1926, New York. Jazz. Flappers. Prohibition. It’s the roaring twenties but not as history remembers it. Coal-powered cars line the streets of Manhattan, while zeppelins and biplanes occupy the skies. And the US is locked in a bitter cold war with a British Empire that still covers half of the globe.
This is the alternate vision of the most opulent era of New York. A 1920s that provides the setting for Ghosts of Manhattan and Ghosts of War. It’s a darker version of history. One steeped in fantastical steampunk innovations and a dark undercurrent of supernatural treachery. Organized crime rules the streets, with speakeasies on every corner.
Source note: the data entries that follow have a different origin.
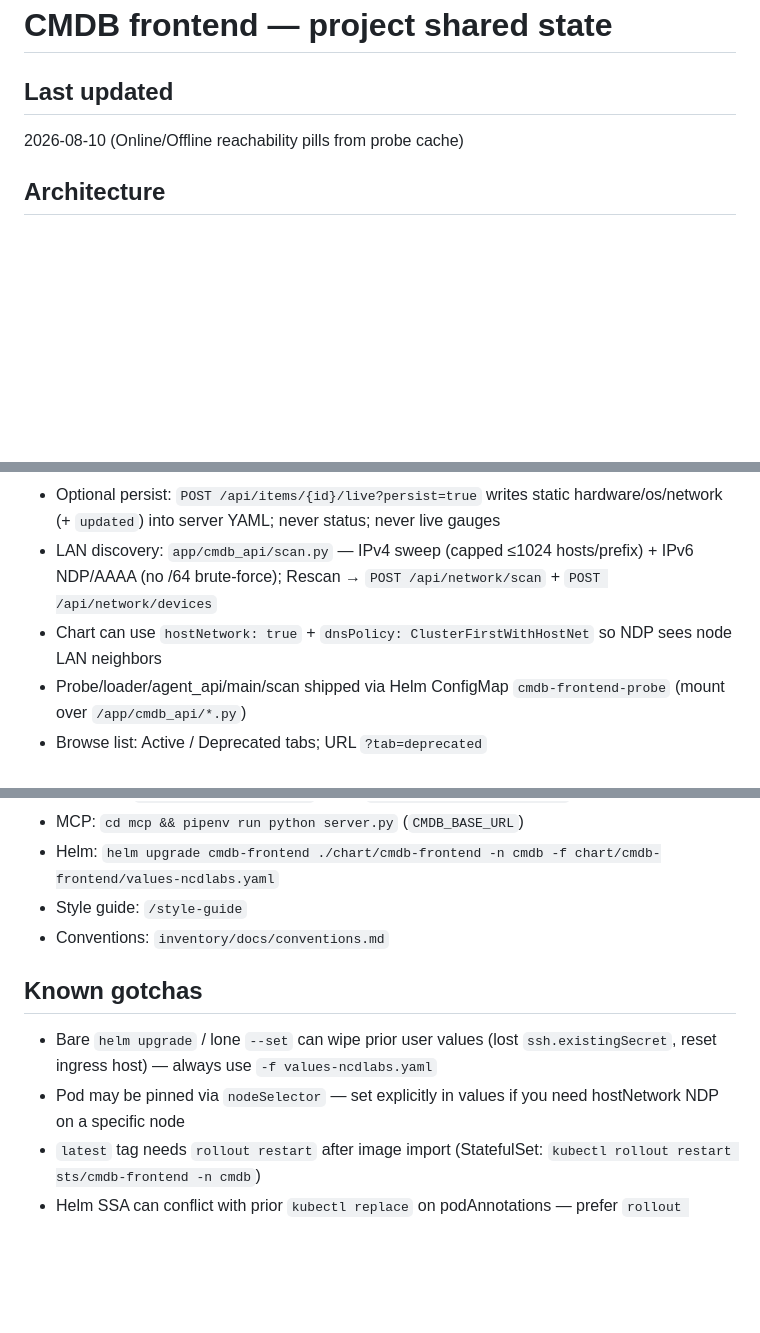
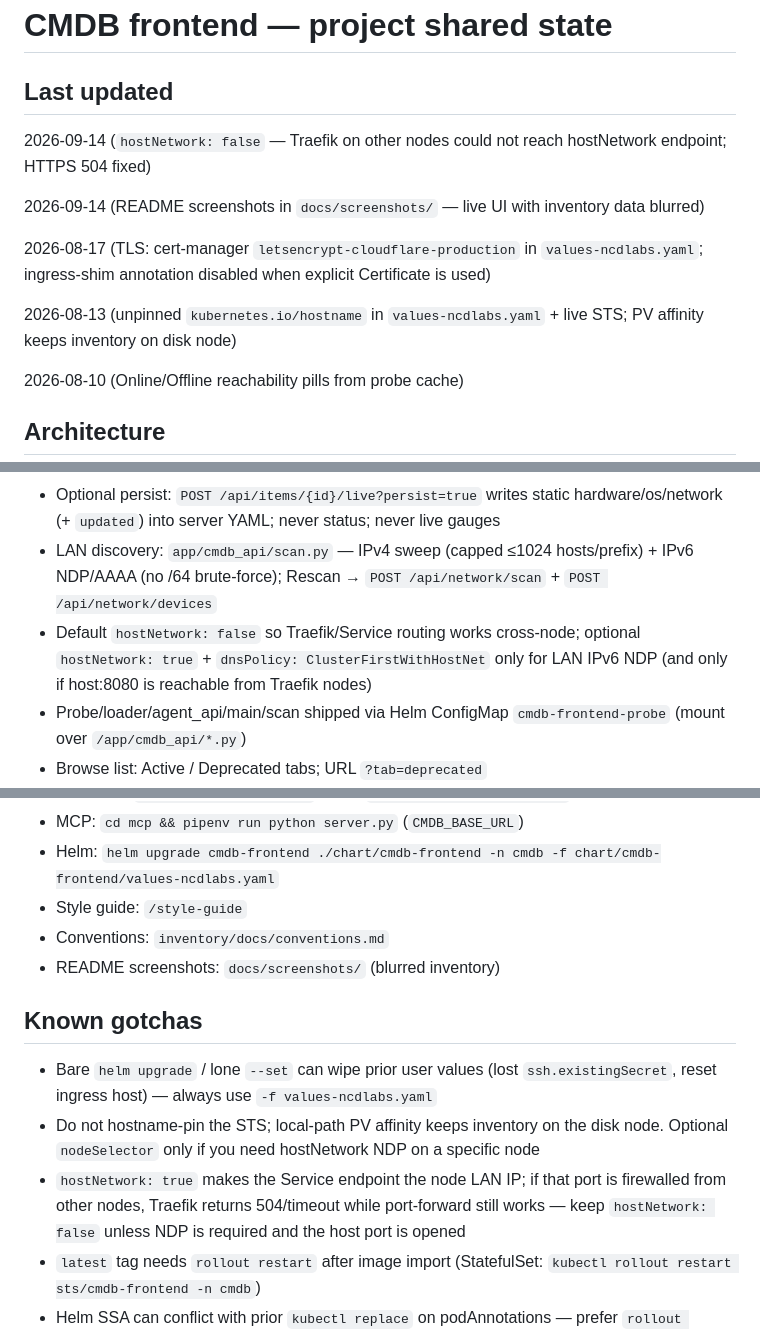
Before and after one commit to ncdlabs/cmdb-frontend, a Markdown page: PROJECT_SHARED_STATE.md, 3 parts joined by grey strips. GitHub-like rendering; blank space fills up the shorter version.

```diff
--- a/PROJECT_SHARED_STATE.md
+++ b/PROJECT_SHARED_STATE.md
@@ -1,6 +1,14 @@
 # CMDB frontend — project shared state
 
 ## Last updated
+
+2026-09-14 (`hostNetwork: false` — Traefik on other nodes could not reach hostNetwork endpoint; HTTPS 504 fixed)
+
+2026-09-14 (README screenshots in `docs/screenshots/` — live UI with inventory data blurred)
+
+2026-08-17 (TLS: cert-manager `letsencrypt-cloudflare-production` in `values-ncdlabs.yaml`; ingress-shim annotation disabled when explicit Certificate is used)
+
+2026-08-13 (unpinned `kubernetes.io/hostname` in `values-ncdlabs.yaml` + live STS; PV affinity keeps inventory on disk node)
 
 2026-08-10 (Online/Offline reachability pills from probe cache)
 
@@ -13,7 +21,7 @@
 - Reachability pills: **Online** / **Offline** / **Unknown** on probeable servers (list + detail) from that client probe cache (not inventory status)
 - Optional persist: `POST /api/items/{id}/live?persist=true` writes static hardware/os/network (+ `updated`) into server YAML; never status; never live gauges
 - LAN discovery: `app/cmdb_api/scan.py` — IPv4 sweep (capped ≤1024 hosts/prefix) + IPv6 NDP/AAAA (no /64 brute-force); Rescan → `POST /api/network/scan` + `POST /api/network/devices`
-- Chart can use `hostNetwork: true` + `dnsPolicy: ClusterFirstWithHostNet` so NDP sees node LAN neighbors
+- Default `hostNetwork: false` so Traefik/Service routing works cross-node; optional `hostNetwork: true` + `dnsPolicy: ClusterFirstWithHostNet` only for LAN IPv6 NDP (and only if host:8080 is reachable from Traefik nodes)
 - Probe/loader/agent_api/main/scan shipped via Helm ConfigMap `cmdb-frontend-probe` (mount over `/app/cmdb_api/*.py`)
 - Browse list: Active / Deprecated tabs; URL `?tab=deprecated`
 - Applications: `placement` API field — servers from `runs_on`/`depends_on`, plus optional `runtime: k3s` + `k8s:` workloads
@@ -44,11 +52,13 @@
 - Helm: `helm upgrade cmdb-frontend ./chart/cmdb-frontend -n cmdb -f chart/cmdb-frontend/values-ncdlabs.yaml`
 - Style guide: `/style-guide`
 - Conventions: `inventory/docs/conventions.md`
+- README screenshots: `docs/screenshots/` (blurred inventory)
 
 ## Known gotchas
 
 - Bare `helm upgrade` / lone `--set` can wipe prior user values (lost `ssh.existingSecret`, reset ingress host) — always use `-f values-ncdlabs.yaml`
-- Pod may be pinned via `nodeSelector` — set explicitly in values if you need hostNetwork NDP on a specific node
+- Do not hostname-pin the STS; local-path PV affinity keeps inventory on the disk node. Optional `nodeSelector` only if you need hostNetwork NDP on a specific node
+- `hostNetwork: true` makes the Service endpoint the node LAN IP; if that port is firewalled from other nodes, Traefik returns 504/timeout while port-forward still works — keep `hostNetwork: false` unless NDP is required and the host port is opened
 - `latest` tag needs `rollout restart` after image import (StatefulSet: `kubectl rollout restart sts/cmdb-frontend -n cmdb`)
 - Helm SSA can conflict with prior `kubectl replace` on podAnnotations — prefer `rollout restart`
 - After agent/probe/API changes: sync `chart/cmdb-frontend/files/{loader,agent_api,main,probe,scan,addresses,security}.py` then `helm upgrade` + rollout
```
Also changed, not shown: other parts of PROJECT_SHARED_STATE.md (+1 -1 lines), README.md (+16 -0 lines), docs/screenshots/browse-overview.jpg (added), docs/screenshots/ci-detail.jpg (added), 3 other files.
And while a run-down police force battles mobsters and their protection rackets, the “Lost Generation” is drinking away the recent nightmares of the World War.
The United States finds itself locked in a diplomatic standoff with a British Empire who has only just buried Queen Victoria, her life artificially preserved to the age of 107. The hub of both the excesses and power of the states, New York stands as a gaudy beacon for a country trying to drown its troubles in illegal gin. It’s a society on the brink of destruction, where any low level crook could be the tipping balance into lawlessness and disorder.
- It’s a time in need of a hero.
- It’s a time in need of The Ghost.